# WHAT YOU ARE ASKED TO DO
In the records that follow, find each line containing "script" and copy it.

** GIVEN ENTRIES follows **

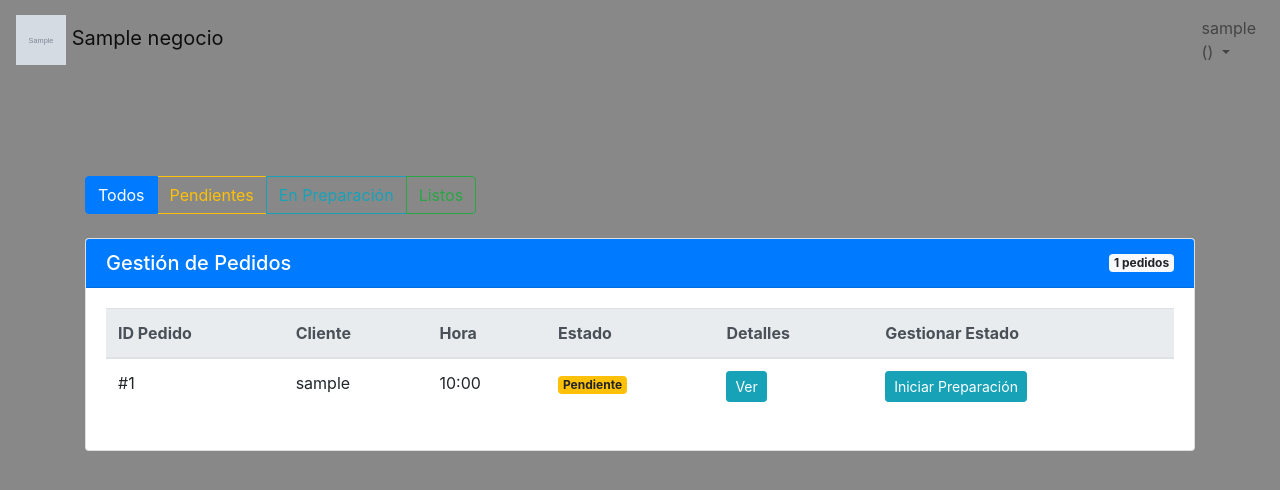
After one commit to DanielAvelar02/tpiProyectoGrupo01, a Django app: page /despacho_pedidos/ in a window 1280 px wide. The commit adds this page. Shown: the top 490 px of the page. Run offline with Django 5.2, Linux system fonts and the light colour scheme; a user stored in the database is signed in; tables that the repository leaves empty hold one stand-in row (values such as "Sample post"); grey boxes marked "Sample" are stand-in pictures; some libraries are stand-ins or nearby versions.

Commit message:
Parte de Kenet, despacho de pedidos, asignar estado al pedido

```diff
--- a/gestion_pedidos/gestion_pedidos/urls.py
+++ b/gestion_pedidos/gestion_pedidos/urls.py
@@ -12,5 +12,6 @@ urlpatterns = [
     path('', negocio_views.inicio, name='inicio'),  # Ruta de la vista de inicio
     path('negocio/', include('negocio.urls')), #Rutas de la app negocio
     path('registrar-cliente/', negocio_views.registrar_cliente, name='registrar_cliente'), #Ruta para registrar un cliente nuevo
+    path('despacho_pedidos/', negocio_views.despacho_pedidos, name='despacho_pedidos'), #Ruta para despachar pedidos
 
 ]+ static(settings.MEDIA_URL, document_root=settings.MEDIA_ROOT) # Ruta para servir archivos multimedia
--- a/gestion_pedidos/negocio/templates/base_generic.html
+++ b/gestion_pedidos/negocio/templates/base_generic.html
@@ -43,8 +43,10 @@
     <!-- Menú -->
     <nav class="navbar navbar-expand-lg navbar-light" style="background-color: var(--color-terciario);">
       <a class="navbar-brand" href="/">
-        {% if request.user.is_authenticated %}
-          <img src="{{ negocio.logo.url }}" alt="Logo de {{ negocio.nombre }}" class="business-logo" />
+        {% if request.user.is_authenticated and negocio %}
+          {% if negocio.logo %}
+            <img src="{{ negocio.logo.url }}" alt="Logo de {{ negocio.nombre }}" class="business-logo" />
+          {% endif %}
           <span>{{ negocio.nombre }}</span>
         {% endif %}
       </a>
@@ -94,7 +96,7 @@
                   Despacho
                 </a>
                 <div class="dropdown-menu" aria-labelledby="despachoDropdown">
-                  <!-- Agregar enlaces pertinentes para Despacho -->
+                  <a class="dropdown-item" href="{% url 'despacho_pedidos' %}">Gestionar Pedidos</a>
                 </div>
               </li>
             {% endif %}
@@ -124,24 +126,15 @@
                   <a class="dropdown-item" href="{% url 'historial_pedidos' %}">Historial pedidos</a>
                 </div>
               </li>
-            </ul>
             {% endif %}
-            <ul class="navbar-nav ml-auto">
             <li class="nav-item dropdown">
-              <a class="nav-link dropdown-toggle" href="#" id="repartidorDropdown" role="button" data-toggle="dropdown" aria-haspopup="true" aria-expanded="false">
+              <a class="nav-link dropdown-toggle" href="#" id="userDropdown" role="button" data-toggle="dropdown" aria-haspopup="true" aria-expanded="false">
                 {{ request.user.username }} <span> <br> ({{ request.user.groups.first.name }})
               </a>
-              <div class="dropdown-menu" aria-labelledby="repartidorDropdown">
+              <div class="dropdown-menu" aria-labelledby="userDropdown">
                 <a class="nav-link btn" href="{% url 'logout' %}">Cerrar sesión</a>
               </div>
             </li>
-            </ul>
-            <!-- <li class="nav-item">
-              <span class="navbar-text">
-                Usuario: {{ request.user.username }} <span>({{ request.user.groups.first.name }})</span>
-              </span>
-
-            </li> -->
           {% else %}
           <ul class="navbar-nav ml-auto">
             <li class="nav-item">
@@ -149,6 +142,7 @@
             </li>
           </ul>
           {% endif %}
+        </ul>
       </div>
     </nav>
 
@@ -160,7 +154,7 @@
 
     <!-- Bootstrap JS and dependencies -->
     <script src="https://code.jquery.com/jquery-3.5.1.slim.min.js"></script>
-    <script src="https://cdn.jsdelivr.net/npm/@popperjs/core@2.5.4/dist/umd/popper.min.js"></script>
+    <script src="https://cdn.jsdelivr.net/npm/@popperjs/core@2.5.1/dist/umd/popper.min.js"></script>
     <script src="https://stackpath.bootstrapcdn.com/bootstrap/4.5.2/js/bootstrap.min.js"></script>
   </body>
 </html>
--- /dev/null
+++ b/gestion_pedidos/negocio/templates/despacho/despachoDePedidos.html
@@ -0,0 +1,151 @@
+{% extends "base_generic.html" %}
+
+{% block title %}Despacho de Pedidos{% endblock %}
+
+{% block content %}
+<div class="container">
+    <h1 class="mb-4">Despacho de Pedidos</h1>
+
+    <!-- Filtros de estado -->
+    <div class="mb-4">
+        <div class="btn-group" role="group">
+            <button type="button" class="btn btn-outline-primary active" data-filter="todos">Todos</button>
+            <button type="button" class="btn btn-outline-warning" data-filter="PENDIENTE">Pendientes</button>
+            <button type="button" class="btn btn-outline-info" data-filter="PREPARANDO">En Preparación</button>
+            <button type="button" class="btn btn-outline-success" data-filter="LISTO">Listos</button>
+        </div>
+    </div>
+
+    <div class="card mb-4">
+        <div class="card-header bg-primary text-white d-flex justify-content-between align-items-center">
+            <h5 class="mb-0">Gestión de Pedidos</h5>
+            <span class="badge badge-light" id="contador-pedidos">{{ pedidos|length }} pedidos</span>
+        </div>
+        <div class="card-body">
+            <table class="table table-hover" id="tablaPedidos">
+                <thead class="thead-light">
+                    <tr>
+                        <th>ID Pedido</th>
+                        <th>Cliente</th>
+                        <th>Hora</th>
+                        <th>Estado</th>
+                        <th>Detalles</th>
+                        <th>Gestionar Estado</th>
+                    </tr>
+                </thead>
+                <tbody>
+                    {% for pedido in pedidos %}
+                    <tr class="pedido-row" data-estado="{{ pedido.estado }}">
+                        <td>#{{ pedido.id }}</td>
+                        <td>{{ pedido.cliente.username }}</td>
+                        <td>{{ pedido.fecha_pedido|time:"H:i" }}</td>
+                        <td>
+                            <span class="badge {% if pedido.estado == 'PENDIENTE' %}badge-warning
+                                             {% elif pedido.estado == 'PREPARANDO' %}badge-info
+                                             {% elif pedido.estado == 'LISTO' %}badge-success{% endif %}">
+                                {{ pedido.get_estado_display }}
+                            </span>
+                        </td>
+                        <td>
+                            <button class="btn btn-sm btn-info" data-toggle="modal" data-target="#detalleModal{{ pedido.id }}">
+                                <i class="fas fa-eye"></i> Ver
+                            </button>
+                        </td>
+                        <td>
+                            <div class="btn-group">
+                                {% if pedido.estado == 'PENDIENTE' %}
+                                    <form method="post" action="{% url 'actualizar_estado_pedido' pedido.id %}" class="d-inline">
+                                        {% csrf_token %}
+                                        <input type="hidden" name="nuevo_estado" value="PREPARANDO">
+                                        <button type="submit" class="btn btn-sm btn-info">
+                                            <i class="fas fa-coffee"></i> Iniciar Preparación
+                                        </button>
+                                    </form>
+                                {% elif pedido.estado == 'PREPARANDO' %}
+                                    <form method="post" action="{% url 'actualizar_estado_pedido' pedido.id %}" class="d-inline">
+                                        {% csrf_token %}
+                                        <input type="hidden" name="nuevo_estado" value="LISTO">
+                                        <button type="submit" class="btn btn-sm btn-success">
+                                            <i class="fas fa-check"></i> Marcar Listo
+                                        </button>
+                                    </form>
+                                {% elif pedido.estado == 'LISTO' %}
+                                    <span class="badge badge-success">
+                                        <i class="fas fa-check-circle"></i> Listo para entrega
+                                    </span>
+                                {% endif %}
+                            </div>
+                        </td>
+                    </tr>
+
+                    <!-- Modal de Detalles -->
+                    <div class="modal fade" id="detalleModal{{ pedido.id }}" tabindex="-1">
+                        <div class="modal-dialog">
+                            <div class="modal-content">
+                                <div class="modal-header">
+                                    <h5 class="modal-title">Pedido #{{ pedido.id }}</h5>
+                                    <button type="button" class="close" data-dismiss="modal">&times;</button>
+                                </div>
+                                <div class="modal-body">
+                                    <div class="card mb-3">
+                                        <div class="card-header">
+                                            <h6 class="mb-0">Información del Cliente</h6>
+                                        </div>
+                                        <div class="card-body">
+                                            <p><strong>Cliente:</strong> {{ pedido.cliente.username }}</p>
+                                            <p><strong>Dirección:</strong> {{ pedido.direccion_entrega }}</p>
+                                            <p><strong>Hora del pedido:</strong> {{ pedido.fecha_pedido|time:"H:i" }}</p>
+                                        </div>
+                                    </div>
+                                    <div class="card">
+                                        <div class="card-header">
+                                            <h6 class="mb-0">Productos</h6>
+                                        </div>
+                                        <div class="card-body">
+                                            <ul class="list-group">
+                                            {% for detalle in pedido.detallepedido_set.all %}
+                                                <li class="list-group-item d-flex justify-content-between align-items-center">
+                                                    {{ detalle.producto.nombre }}
+                                                    <span class="badge badge-primary badge-pill">x{{ detalle.cantidad }}</span>
+                                                </li>
+                                            {% endfor %}
+                                            </ul>
+                                            <div class="text-right mt-3">
+                                                <h5>Total: ${{ pedido.total }}</h5>
+                                            </div>
+                                        </div>
+                                    </div>
+                                </div>
+                            </div>
+                        </div>
+                    </div>
+                    {% endfor %}
+                </tbody>
+            </table>
+        </div>
+    </div>
+</div>
+
+{% block extra_js %}
+<script>
+    // Filtrado de pedidos
+    document.querySelectorAll('[data-filter]').forEach(button => {
+        button.addEventListener('click', function() {
+            const filtro = this.getAttribute('data-filter');
+            const filas = document.querySelectorAll('.pedido-row');
+
+            document.querySelectorAll('[data-filter]').forEach(btn => btn.classList.remove('active'));
+            this.classList.add('active');
+
+            filas.forEach(fila => {
+                if (filtro === 'todos' || fila.getAttribute('data-estado') === filtro) {
+                    fila.style.display = '';
+                } else {
+                    fila.style.display = 'none';
+                }
+            });
+        });
+    });
+</script>
+{% endblock %}
+{% endblock %}
--- a/gestion_pedidos/negocio/urls.py
+++ b/gestion_pedidos/negocio/urls.py
@@ -53,4 +53,13 @@ urlpatterns = [
     path('repartidor/pedidos/', views.pedidos_view, name='pedidos'),
     path('repartidor/historial_pedidos/', views.historial_pedidos, name='historial_pedidos'),
 
+    #-------------------------------
+    #Kenet Modificaciones INICIO
+    #-------------------------------
+    path('despacho_pedidos/', views.despacho_pedidos, name='despacho_pedidos'),
+    path('despacho/actualizar/<int:pedido_id>/', views.actualizar_estado_pedido, name='actualizar_estado_pedido'),
+    #-------------------------------
+    #Kener Modificaciones FIN
+    #-------------------------------
+
 ]
--- a/gestion_pedidos/negocio/views.py
+++ b/gestion_pedidos/negocio/views.py
@@ -73,7 +73,10 @@ def inicio(request):
             tipo_usuario = "Repartidor"
 
     # Obtener datos del negocio
-    negocio = Negocio.objects.first()  # Obtener el primer negocio (unico xD)
+    try:
+        negocio = Negocio.objects.first()
+    except:
+        negocio = None
 
     # Pasar las variables al contexto
     return render(request, 'inicio.html', {
@@ -85,6 +88,7 @@ def inicio(request):
         'es_repartidor': es_repartidor,
         'nombre_usuario': nombre_usuario,
         'tipo_usuario': tipo_usuario,
+        'negocio': negocio,
     })
 
 # Verificar si el usuario es Administrador
@@ -514,3 +518,39 @@ def pedidos_view(request):
 def historial_pedidos(request):
     pedidos = Pedido.objects.all()
     return render(request, 'repartidor/historial_pedidos.html', {'pedidos': pedidos})
+
+#-------------------------------
+#Kenet Modificaciones INICIO
+#-------------------------------
+
+@login_required
+def despacho_pedidos(request):
+    # Obtener todos los pedidos que están en estado PENDIENTE o PREPARANDO
+    pedidos = Pedido.objects.filter(
+        estado__in=['PENDIENTE', 'PREPARANDO', 'LISTO']
+    ).order_by('-fecha_pedido')
+
+    return render(request, 'despacho/despachoDePedidos.html', {
+        'pedidos': pedidos,
+        'title': 'Despacho de Pedidos'
+    })
+
+@login_required
+def actualizar_estado_pedido(request, pedido_id):
+    if request.method == 'POST':
+        try:
+            pedido = get_object_or_404(Pedido, id=pedido_id)
+            nuevo_estado = request.POST.get('nuevo_estado')
+            if nuevo_estado in dict(Pedido.ESTADO_CHOICES):
+                pedido.estado = nuevo_estado
+                pedido.save()
+                messages.success(request, f'Pedido #{pedido_id} actualizado a {nuevo_estado}')
+            else:
+                messages.error(request, 'Estado no válido')
+        except Exception as e:
+            messages.error(request, f'Error al actualizar el pedido: {str(e)}')
+    return redirect('despacho_pedidos')
+
+#-------------------------------
+#Kener Modificaciones FIN
+#-------------------------------
```
Also changed, not shown: gestion_pedidos/negocio/management/commands/seed_pedidos.py (added, +120 -0 lines), gestion_pedidos/negocio/models.py (+10 -2 lines), gestion_pedidos/negocio/migrations/0003_alter_pedido_cliente_alter_pedido_estado.py (added), gestion_pedidos/urls.py (added).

** End of GIVEN ENTRIES **

# REPLY
     <script src="https://code.jquery.com/jquery-3.5.1.slim.min.js"></script>
-    <script src="https://cdn.jsdelivr.net/npm/@popperjs/core@2.5.4/dist/umd/popper.min.js"></script>
+    <script src="https://cdn.jsdelivr.net/npm/@popperjs/core@2.5.1/dist/umd/popper.min.js"></script>
     <script src="https://stackpath.bootstrapcdn.com/bootstrap/4.5.2/js/bootstrap.min.js"></script>
+<script>
+</script>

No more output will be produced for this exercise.